ORLEANS — The push to get something done regarding affordable housing continued last week as the selectmen appointed seven members of the new affordable housing trust fund board and the affordable housing committee zeroed in on practical steps toward acquiring specific properties to meet the need.
The new trust, created by town meeting, will no longer have to wait until that body meets to act on property purchases and sales, working instead in tandem with the board of selectmen. Voters also ensured that the trust will have about $700,000 in resources at the outset.
“The way I look at it, the trust is the money,” Selectman Mefford Runyon said. “The affordable housing committee is policy, search, identification, the connection into the community. When all is said or done a year or two out, the affordable housing committee will still be the more important of the two. The trust is just there to try to make things happen that the affordable housing people wish to have happen.”
Eagerness to serve on the trust created a surplus not just of candidates from the community but also from the board. The bylaw calls for five to seven members, with at least one being a selectman. Runyon and Chairman Alan McClennen, both former bank officers, offered to serve.
The trust “is a very important, strong arm of the board of selectmen,” McClennen said. “As we proceed to put this together, we should have two members of the board on this committee. Two members out of seven would not be a majority.”
Selectman David Currier said he'd be comfortable with the board having only one member. “I feel like every meeting when we're trying to get people to volunteer for these boards, we fill up a spot with a person already on a board,” he said. Nine applicants had come forward to join the trust, not including the two selectmen.
Selectman Kevin Galligan suggested that one selectman could be a member and the other an alternate. That change, and increasing membership from seven to nine, would need town meeting approval.
McClennen said he could accept having just one selectman serve. “I'd like to get this trust up and running as soon as possible so we can take some actions almost immediately,” he said. “George (Meservey, director of planning and community development) and I have had some conversations about parcels. George has had conversations with Habitat for Humanity; if we can find parcels, they'll come in and build houses.”
The board appointed McClennen to the trust. He'll be joined by non-profit manager Henry Brehm, building company CEO and zoning board member Matt Cole, architect and former zoning board member Greg DeLory, educator Wade Ghory, attorney and former town moderator Duane Landreth, and Nauset Regional High School teacher Alexis Mathison. She's the daughter of Selectman Mark Mathison, who recused himself from the vote.
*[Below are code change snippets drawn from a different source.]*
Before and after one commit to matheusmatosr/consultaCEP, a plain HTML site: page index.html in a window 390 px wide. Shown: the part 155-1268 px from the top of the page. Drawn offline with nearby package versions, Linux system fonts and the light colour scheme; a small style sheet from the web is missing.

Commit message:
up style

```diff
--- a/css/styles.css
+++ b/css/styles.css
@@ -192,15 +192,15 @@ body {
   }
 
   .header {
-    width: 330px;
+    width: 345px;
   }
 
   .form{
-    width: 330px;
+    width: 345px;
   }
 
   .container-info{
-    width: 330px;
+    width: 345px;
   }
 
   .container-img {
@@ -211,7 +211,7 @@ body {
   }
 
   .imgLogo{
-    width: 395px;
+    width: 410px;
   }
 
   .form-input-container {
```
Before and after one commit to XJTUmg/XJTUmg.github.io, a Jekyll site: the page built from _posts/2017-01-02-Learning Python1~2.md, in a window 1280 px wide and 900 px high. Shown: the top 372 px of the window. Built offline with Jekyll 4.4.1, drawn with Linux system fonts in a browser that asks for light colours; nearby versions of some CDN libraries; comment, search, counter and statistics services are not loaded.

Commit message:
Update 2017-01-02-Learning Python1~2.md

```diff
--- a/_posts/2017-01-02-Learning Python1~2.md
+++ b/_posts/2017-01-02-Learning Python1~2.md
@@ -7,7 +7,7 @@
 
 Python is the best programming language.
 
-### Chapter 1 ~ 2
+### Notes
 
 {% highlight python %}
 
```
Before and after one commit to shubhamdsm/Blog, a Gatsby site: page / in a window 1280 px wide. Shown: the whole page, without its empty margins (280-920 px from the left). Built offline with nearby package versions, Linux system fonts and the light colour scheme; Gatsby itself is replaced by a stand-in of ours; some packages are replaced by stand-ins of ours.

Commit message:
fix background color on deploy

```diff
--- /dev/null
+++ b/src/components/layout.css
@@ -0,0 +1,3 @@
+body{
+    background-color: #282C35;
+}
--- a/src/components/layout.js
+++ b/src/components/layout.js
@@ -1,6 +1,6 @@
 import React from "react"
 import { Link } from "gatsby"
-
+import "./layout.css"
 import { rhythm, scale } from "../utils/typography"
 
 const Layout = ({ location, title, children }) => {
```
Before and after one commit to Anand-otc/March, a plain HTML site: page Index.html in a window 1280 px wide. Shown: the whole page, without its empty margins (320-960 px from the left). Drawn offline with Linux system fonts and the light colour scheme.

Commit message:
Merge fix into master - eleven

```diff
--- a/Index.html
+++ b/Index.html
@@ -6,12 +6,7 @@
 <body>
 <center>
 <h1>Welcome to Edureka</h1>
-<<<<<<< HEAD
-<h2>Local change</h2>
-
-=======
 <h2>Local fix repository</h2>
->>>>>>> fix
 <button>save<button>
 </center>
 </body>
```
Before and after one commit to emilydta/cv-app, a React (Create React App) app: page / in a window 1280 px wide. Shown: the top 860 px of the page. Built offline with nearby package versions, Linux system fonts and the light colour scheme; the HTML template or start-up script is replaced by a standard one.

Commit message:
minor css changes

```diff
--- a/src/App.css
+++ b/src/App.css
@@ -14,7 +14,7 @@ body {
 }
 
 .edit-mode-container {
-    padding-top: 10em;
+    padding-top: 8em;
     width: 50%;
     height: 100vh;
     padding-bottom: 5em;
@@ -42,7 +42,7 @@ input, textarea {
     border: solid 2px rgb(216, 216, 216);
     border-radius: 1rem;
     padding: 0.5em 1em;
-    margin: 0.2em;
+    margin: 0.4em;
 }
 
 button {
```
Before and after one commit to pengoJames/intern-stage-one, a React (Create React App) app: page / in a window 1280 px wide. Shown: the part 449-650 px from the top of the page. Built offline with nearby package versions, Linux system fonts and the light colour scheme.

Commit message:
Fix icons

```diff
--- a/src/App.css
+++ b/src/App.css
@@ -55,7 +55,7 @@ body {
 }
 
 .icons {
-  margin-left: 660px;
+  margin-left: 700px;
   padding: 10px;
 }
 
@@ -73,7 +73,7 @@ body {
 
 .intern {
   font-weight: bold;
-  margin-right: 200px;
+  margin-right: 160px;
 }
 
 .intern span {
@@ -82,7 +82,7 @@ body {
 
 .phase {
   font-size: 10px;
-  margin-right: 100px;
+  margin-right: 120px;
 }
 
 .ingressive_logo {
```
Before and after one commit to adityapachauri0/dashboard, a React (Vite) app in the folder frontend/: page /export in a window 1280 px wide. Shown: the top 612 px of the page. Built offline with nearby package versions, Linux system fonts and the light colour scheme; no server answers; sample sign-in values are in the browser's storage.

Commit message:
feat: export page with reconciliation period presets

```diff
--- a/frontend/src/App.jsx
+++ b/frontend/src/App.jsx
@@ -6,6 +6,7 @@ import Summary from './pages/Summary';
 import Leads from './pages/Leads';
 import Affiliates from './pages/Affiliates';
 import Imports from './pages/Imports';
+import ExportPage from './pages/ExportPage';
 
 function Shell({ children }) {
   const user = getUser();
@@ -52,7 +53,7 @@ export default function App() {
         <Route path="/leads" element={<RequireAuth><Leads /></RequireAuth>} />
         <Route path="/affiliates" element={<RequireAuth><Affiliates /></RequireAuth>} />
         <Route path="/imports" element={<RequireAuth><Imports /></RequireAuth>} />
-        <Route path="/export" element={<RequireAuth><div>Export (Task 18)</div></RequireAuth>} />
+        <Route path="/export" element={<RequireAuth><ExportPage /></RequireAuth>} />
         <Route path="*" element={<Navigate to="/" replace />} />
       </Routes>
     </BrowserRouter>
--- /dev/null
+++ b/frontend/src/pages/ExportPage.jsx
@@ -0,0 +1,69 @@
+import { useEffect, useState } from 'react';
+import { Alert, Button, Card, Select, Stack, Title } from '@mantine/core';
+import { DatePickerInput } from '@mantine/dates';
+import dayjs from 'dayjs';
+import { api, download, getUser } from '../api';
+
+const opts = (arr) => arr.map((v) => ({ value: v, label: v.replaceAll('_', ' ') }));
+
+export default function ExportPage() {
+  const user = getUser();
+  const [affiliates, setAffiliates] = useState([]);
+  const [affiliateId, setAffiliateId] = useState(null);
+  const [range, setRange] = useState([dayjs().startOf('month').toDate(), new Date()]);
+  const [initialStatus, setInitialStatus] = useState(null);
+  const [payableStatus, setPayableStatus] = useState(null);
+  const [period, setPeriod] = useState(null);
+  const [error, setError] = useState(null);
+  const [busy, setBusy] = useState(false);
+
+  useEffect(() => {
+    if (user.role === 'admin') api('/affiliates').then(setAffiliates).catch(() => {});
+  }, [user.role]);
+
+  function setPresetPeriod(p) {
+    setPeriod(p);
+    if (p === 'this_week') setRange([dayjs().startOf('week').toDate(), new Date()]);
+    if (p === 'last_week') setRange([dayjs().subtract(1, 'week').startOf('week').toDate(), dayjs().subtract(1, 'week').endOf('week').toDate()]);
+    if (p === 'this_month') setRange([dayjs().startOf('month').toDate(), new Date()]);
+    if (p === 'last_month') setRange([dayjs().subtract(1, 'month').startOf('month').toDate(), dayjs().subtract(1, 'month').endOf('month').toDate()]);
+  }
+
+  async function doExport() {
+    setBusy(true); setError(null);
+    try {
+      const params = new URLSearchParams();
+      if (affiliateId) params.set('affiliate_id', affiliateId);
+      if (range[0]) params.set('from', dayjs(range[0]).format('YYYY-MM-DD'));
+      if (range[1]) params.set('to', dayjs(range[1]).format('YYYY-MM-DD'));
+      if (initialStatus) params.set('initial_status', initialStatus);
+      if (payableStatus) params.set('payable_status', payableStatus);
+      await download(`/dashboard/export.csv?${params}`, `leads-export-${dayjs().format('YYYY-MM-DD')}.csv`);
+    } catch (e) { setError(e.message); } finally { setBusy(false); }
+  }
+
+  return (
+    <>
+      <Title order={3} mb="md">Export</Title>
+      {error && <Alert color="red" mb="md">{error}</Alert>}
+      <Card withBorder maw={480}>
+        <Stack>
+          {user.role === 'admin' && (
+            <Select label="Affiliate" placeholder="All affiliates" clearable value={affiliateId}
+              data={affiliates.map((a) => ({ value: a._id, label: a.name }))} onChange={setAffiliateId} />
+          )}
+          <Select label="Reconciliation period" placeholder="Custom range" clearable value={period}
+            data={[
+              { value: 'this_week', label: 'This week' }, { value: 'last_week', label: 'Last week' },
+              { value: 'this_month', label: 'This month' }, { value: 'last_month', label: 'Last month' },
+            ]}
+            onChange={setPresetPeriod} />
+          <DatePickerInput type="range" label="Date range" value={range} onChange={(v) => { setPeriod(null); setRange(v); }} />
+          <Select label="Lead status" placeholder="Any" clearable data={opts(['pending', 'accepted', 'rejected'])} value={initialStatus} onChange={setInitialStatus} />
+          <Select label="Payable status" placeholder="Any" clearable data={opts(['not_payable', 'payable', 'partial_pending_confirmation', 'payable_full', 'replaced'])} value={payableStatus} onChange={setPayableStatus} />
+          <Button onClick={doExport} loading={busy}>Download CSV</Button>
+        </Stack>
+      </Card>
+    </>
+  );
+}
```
Before the vote, Landreth said he was “humbled to be among such a talented group.” A view of how the trust might operate was advanced, again before the vote to appoint, by Ghory. “I'm not a builder. I'm not a financier,” he said, adding that he had overseen construction of schools as an administrator. “I've been in the position of having to tell the story of these projects, sell the vision, communicate with people who were skeptical or opposed, trying to find the path forward... Affordable housing has been an interest of mine since back in the war on poverty, which I don't think we've won.”
Hours before the selectmen met Jan. 2, the affordable housing committee agreed to spend $25,000 in community preservation funds for an architect's conceptual study of the Cape Cod Five operations center off West Road. The bank is building a new headquarters in Barnstable, and an earlier analysis just of the building found that it could accommodate 29 one-bedroom units, five on the lower floor and 12 each on two floors above. By coincidence, that was one unit short of a threshold requiring mandatory Cape Cod Commission review, but Meservey said he didn't believe that “was the driver” for coming up with the number.
When the selectmen and the committee met with Laura Shufelt of the Massachusetts Housing Partnership last month, she advised them that a development at the site would attract more funding if more units were offered. “There could be additional townhouses around the periphery,” Meservey said. Twelve of those would help the development approach the “sweet spot” for funding with a total of 41.
“I want to see how many we can get on there,” said committee chair Katie Wibby. “Can't we do more (than 29)? I think we can based on what Laura said and what the land can sustain.”
Meservey said a letter of intent to the bank regarding pursuit of a purchase and sales agreement is being drafted for the board of selectmen. He added that the bank “is probably a full year from getting out of there.”
The committee asked Meservey to contact the owner of Bayberry Square on Route 6A, aka the Underground Mall, regarding a possible sale. The property is on the market. The board reviewed the pros and cons of other properties with potential for affordable units, including four acres at John Avellar Circle near senior housing. That site will be reviewed more closely at the board's next meeting.